* DIRECTIONS: From the entries below, report how many lines contain the string "hidden". Give only that number.

- Opening Delimiter -

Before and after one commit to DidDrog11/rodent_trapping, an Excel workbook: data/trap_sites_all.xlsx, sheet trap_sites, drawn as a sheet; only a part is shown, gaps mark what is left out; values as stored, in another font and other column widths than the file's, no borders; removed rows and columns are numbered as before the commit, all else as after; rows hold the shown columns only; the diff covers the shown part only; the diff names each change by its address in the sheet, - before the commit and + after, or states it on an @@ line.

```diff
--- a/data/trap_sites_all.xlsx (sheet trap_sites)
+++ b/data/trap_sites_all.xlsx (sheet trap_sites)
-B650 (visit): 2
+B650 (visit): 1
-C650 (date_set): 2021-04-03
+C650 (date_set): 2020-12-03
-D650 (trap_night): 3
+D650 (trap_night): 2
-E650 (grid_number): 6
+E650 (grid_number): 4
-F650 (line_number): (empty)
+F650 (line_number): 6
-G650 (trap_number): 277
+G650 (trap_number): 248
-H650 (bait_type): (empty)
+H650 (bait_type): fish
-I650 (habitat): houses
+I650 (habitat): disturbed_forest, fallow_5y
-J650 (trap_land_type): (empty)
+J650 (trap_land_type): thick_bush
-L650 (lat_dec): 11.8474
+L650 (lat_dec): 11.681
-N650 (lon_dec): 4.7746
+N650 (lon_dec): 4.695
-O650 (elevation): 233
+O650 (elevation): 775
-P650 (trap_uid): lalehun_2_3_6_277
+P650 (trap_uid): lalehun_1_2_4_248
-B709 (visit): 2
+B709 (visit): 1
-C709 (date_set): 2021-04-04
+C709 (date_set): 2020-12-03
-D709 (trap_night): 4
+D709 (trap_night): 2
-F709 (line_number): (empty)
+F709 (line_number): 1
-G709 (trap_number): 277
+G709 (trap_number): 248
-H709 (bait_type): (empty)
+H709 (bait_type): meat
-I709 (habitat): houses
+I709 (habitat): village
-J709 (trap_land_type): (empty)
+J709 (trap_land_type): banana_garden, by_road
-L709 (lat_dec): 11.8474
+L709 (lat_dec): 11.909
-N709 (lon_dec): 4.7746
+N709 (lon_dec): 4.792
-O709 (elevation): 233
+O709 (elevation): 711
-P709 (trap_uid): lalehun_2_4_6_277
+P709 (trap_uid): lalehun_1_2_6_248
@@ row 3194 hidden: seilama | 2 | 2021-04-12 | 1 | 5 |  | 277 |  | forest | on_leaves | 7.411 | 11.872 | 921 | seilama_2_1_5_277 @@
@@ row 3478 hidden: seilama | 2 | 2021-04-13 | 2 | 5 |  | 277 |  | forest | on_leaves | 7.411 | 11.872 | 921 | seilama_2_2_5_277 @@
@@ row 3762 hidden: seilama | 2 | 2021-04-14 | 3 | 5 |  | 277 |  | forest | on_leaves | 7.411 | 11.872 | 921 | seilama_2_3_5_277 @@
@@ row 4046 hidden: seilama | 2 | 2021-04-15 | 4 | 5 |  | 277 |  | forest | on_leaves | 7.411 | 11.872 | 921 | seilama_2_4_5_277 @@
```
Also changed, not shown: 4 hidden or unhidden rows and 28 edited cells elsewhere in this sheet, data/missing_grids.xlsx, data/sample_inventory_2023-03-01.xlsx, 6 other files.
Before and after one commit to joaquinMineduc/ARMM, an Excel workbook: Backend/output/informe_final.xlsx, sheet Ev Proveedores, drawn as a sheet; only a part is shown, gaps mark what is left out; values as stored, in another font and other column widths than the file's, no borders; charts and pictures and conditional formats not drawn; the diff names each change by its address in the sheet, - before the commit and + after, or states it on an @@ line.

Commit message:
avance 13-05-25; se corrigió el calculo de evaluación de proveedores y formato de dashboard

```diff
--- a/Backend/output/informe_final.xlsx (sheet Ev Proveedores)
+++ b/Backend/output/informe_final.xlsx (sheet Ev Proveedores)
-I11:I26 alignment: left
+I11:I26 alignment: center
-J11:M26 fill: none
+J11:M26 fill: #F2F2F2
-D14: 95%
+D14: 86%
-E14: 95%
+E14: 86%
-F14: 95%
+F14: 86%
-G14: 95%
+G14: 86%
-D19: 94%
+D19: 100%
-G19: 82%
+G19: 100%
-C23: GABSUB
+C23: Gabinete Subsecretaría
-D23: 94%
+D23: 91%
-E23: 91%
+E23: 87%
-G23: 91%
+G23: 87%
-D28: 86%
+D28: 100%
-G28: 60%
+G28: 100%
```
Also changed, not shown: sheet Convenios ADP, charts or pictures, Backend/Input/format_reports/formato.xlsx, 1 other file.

- Closing Delimiter -

* SOLUTION: 5